Every two hours an Australian woman is diagnosed with a gynae cancer.
The lifetime risk of a woman developing a gynae cancer is 1 in 20, so almost every Australian will have a close friend or relative affected. With only a 68% survival rate, a diagnosis of a gynae cancer comes with a high mortality rate.
Every five hours an Australian woman, affected by gynae cancer, dies.
30 years ago, breast cancer had a 5–year survial rate of 72% and gynae cancer had a 5-year survival rate of 59%. By 2015, the 5-year survival rate for breast cancer had increased to 90%, while the 5-year survival for gynae cancer was still only 68%. This means that the survival for gynae cancer is improving at only half the rate as breast cancer.
The AGCF wants to increase gynae cancer survival rates, this will only be achieved via increased funding for research. It’s that simple and every moment counts.
More than 5500 new cases are diagnosed each year in Australia. This is predicted to rise to 6000 new cases by 2020. These cancers represent 10% of all cancers in women, and cause 9% of cancer-related deaths in women.
Cervical cancer is far from defeated by new cancer limiting vaccination and screening, with the number of new cases increasing from 850 per year and predicted to rise to 915 in 2020.
Since the human genome project was completed in 2003, rapid progress has been made in cancer research, but progress has been slow for gynae cancers because comparatively little research money has been allocated to these cancers. By providing more charity research grant money, we will be able to attract more scientists to work in the field of gynae cancers.
The Cancer Council has observed:
“There appears to be a relationship between levels of direct research investment and improvements in 5-year relative survival… cancers which receive larger amounts of direct funding to research projects… have shown greater improvements in 5-year relative survival.”
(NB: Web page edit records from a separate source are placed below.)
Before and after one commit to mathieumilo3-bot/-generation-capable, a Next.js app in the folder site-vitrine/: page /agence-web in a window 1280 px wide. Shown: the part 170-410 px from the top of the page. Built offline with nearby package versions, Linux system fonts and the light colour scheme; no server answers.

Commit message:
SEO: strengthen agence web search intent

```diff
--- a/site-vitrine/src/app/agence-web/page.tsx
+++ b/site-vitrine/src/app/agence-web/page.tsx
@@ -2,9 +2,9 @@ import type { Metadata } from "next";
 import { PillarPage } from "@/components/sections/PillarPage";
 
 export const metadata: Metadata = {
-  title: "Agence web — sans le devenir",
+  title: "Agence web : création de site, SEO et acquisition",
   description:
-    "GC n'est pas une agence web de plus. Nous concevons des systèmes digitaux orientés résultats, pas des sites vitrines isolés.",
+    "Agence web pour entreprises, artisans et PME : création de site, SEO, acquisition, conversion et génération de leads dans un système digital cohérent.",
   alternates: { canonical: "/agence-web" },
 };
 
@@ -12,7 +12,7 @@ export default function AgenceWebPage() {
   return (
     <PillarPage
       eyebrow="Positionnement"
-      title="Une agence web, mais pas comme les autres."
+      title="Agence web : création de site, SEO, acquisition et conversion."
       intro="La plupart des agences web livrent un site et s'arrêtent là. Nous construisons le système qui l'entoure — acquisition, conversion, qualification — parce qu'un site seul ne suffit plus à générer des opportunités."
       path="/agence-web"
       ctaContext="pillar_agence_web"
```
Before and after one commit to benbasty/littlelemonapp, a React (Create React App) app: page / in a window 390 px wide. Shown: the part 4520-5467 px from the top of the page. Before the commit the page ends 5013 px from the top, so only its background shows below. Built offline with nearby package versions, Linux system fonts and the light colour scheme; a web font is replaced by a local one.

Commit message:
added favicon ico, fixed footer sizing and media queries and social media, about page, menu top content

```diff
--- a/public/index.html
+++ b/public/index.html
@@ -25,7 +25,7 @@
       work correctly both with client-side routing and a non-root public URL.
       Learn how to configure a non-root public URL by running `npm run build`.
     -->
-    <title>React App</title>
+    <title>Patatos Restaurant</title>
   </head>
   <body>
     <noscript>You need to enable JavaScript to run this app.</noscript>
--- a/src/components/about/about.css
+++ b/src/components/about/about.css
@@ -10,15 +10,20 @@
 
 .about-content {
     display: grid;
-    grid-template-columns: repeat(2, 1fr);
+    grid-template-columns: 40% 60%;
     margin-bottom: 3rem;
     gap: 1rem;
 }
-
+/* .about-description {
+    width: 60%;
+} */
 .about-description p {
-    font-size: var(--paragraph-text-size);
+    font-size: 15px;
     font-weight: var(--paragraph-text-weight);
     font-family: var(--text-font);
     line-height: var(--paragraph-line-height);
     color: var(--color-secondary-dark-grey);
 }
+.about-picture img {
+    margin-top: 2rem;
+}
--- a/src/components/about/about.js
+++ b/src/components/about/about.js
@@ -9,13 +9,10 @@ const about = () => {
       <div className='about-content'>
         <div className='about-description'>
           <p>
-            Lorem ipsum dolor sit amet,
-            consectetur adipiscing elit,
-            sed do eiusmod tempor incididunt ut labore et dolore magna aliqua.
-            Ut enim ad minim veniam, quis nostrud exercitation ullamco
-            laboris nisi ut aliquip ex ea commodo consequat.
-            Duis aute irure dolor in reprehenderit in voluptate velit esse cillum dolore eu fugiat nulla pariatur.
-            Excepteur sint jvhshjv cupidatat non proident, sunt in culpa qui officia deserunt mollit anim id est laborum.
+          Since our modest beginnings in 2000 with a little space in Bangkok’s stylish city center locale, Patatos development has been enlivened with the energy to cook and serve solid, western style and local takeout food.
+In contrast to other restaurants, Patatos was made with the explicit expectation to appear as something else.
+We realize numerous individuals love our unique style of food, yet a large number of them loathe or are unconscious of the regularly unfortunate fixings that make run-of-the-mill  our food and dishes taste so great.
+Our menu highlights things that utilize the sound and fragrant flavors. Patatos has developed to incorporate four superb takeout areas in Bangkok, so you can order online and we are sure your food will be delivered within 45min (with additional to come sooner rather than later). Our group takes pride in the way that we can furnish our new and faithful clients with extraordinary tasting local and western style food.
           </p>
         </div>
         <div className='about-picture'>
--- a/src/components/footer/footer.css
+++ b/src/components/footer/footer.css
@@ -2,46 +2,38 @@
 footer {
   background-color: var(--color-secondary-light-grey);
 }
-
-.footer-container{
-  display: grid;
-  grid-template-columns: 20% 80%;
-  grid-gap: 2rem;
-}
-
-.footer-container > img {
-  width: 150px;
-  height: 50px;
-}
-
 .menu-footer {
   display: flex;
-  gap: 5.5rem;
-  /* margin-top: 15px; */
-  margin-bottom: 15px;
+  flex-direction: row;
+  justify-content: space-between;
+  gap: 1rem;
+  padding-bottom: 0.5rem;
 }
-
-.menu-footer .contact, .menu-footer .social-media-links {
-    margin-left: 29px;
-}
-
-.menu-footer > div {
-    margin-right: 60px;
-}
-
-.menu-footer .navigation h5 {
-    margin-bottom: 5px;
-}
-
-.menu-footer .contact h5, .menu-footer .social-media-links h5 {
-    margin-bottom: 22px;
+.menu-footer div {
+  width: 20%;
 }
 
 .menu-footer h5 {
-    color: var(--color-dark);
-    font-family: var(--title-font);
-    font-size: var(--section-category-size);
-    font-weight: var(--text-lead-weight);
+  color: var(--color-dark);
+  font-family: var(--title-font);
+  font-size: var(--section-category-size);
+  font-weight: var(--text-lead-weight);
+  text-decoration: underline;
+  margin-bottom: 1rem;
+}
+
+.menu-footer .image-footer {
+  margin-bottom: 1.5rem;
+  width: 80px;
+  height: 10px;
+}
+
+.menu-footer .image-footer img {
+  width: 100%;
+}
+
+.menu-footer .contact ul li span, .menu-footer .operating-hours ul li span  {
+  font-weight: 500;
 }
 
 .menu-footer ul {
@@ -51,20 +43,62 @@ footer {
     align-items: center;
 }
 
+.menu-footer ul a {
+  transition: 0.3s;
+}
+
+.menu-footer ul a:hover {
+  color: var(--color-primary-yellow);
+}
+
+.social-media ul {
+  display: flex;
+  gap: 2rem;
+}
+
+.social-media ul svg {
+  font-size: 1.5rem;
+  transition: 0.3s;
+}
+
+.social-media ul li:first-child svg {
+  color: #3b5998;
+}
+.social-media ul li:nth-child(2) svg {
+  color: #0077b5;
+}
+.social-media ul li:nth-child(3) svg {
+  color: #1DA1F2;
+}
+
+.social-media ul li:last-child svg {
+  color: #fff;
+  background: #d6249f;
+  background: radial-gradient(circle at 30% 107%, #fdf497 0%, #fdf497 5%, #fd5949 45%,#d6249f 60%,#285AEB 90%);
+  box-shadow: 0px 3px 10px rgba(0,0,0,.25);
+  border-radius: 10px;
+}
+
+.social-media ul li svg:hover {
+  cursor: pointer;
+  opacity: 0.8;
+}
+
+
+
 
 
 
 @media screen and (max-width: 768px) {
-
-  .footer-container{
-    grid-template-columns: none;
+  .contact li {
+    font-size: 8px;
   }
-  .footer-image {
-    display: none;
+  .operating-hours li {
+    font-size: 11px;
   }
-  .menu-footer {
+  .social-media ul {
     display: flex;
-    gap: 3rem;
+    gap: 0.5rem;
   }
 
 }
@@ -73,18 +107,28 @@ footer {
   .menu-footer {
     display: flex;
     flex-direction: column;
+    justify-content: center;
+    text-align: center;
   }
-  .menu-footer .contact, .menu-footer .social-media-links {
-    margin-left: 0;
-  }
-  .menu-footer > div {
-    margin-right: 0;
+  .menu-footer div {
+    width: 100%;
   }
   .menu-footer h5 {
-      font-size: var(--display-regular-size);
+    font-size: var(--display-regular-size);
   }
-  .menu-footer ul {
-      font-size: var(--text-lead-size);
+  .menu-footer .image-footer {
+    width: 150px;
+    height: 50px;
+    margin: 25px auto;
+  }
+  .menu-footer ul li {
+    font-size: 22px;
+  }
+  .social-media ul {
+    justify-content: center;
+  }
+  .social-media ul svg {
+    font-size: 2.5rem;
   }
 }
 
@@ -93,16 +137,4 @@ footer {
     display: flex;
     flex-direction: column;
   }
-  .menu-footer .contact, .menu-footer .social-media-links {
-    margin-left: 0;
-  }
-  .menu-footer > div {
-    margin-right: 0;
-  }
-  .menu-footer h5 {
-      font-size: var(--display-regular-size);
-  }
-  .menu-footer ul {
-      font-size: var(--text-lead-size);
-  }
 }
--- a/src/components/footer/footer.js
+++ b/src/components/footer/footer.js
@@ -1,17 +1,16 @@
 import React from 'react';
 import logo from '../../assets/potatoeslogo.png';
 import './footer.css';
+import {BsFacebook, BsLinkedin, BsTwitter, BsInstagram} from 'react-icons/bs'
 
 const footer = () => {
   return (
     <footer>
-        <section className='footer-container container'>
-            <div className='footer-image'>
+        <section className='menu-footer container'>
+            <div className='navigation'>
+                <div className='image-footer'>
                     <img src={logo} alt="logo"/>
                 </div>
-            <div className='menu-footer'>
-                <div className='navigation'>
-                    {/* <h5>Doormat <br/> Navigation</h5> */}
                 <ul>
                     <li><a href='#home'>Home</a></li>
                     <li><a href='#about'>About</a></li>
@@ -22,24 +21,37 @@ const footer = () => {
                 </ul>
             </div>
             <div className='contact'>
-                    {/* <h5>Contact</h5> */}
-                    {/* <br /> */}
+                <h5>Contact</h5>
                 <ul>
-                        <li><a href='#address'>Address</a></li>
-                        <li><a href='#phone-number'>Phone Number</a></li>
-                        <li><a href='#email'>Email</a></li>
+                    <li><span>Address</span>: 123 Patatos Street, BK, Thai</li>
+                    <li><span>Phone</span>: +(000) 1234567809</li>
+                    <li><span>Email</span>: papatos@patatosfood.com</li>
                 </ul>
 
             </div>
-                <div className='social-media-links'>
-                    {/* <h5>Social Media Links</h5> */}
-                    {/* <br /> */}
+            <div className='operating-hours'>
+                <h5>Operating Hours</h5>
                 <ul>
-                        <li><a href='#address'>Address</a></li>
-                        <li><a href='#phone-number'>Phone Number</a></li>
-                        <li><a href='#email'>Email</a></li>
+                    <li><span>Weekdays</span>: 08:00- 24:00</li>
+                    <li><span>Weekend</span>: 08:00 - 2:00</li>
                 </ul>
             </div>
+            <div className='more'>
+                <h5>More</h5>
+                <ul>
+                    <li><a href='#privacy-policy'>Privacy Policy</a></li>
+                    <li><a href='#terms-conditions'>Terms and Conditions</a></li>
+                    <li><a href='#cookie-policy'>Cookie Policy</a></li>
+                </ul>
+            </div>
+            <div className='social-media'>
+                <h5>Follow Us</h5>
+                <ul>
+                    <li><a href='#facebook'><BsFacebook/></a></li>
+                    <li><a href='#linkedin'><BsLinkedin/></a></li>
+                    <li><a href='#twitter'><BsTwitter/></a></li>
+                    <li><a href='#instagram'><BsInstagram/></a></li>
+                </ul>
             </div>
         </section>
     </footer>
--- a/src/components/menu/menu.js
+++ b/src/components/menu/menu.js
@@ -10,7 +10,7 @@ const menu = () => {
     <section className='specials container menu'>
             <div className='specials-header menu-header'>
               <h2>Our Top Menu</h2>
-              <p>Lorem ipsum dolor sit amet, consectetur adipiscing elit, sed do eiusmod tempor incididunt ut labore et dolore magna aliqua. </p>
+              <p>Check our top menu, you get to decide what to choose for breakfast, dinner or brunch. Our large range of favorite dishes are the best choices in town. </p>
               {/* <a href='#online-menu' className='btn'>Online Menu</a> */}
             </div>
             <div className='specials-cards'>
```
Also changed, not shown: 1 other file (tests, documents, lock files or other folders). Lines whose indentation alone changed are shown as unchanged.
In other words, breast cancer 5-year survival has increased to 90% from 72% in the last three decades. During the same time period gynae cancers 5 year survival rate have increased from x to x. A much less significant increase in survival, and it’s all down to funding.
Breaking it down still further, during the same period, ovarian cancer 5 year survival has only improved from 32% to 43%. Ovarian cancer is the ninth most commonly diagnosed cancer and is the sixth most common cause of cancer death among Australian women. 10 year survival is not improving and, at 34%, remains far worse than for breast cancer (83%) and other cancers commonly affecting women. Overall 5-year survival for gynae cancers combined is 68%, ranging from about 43% for ovarian cancer to about 82% for uterine cancer.
What is most alarming, is the rate of 5 year survival for gynae cancer is improving at only half the rate of all other cancers.
Comforting cancer sufferers is no longer good enough. We need more research funding to save lives.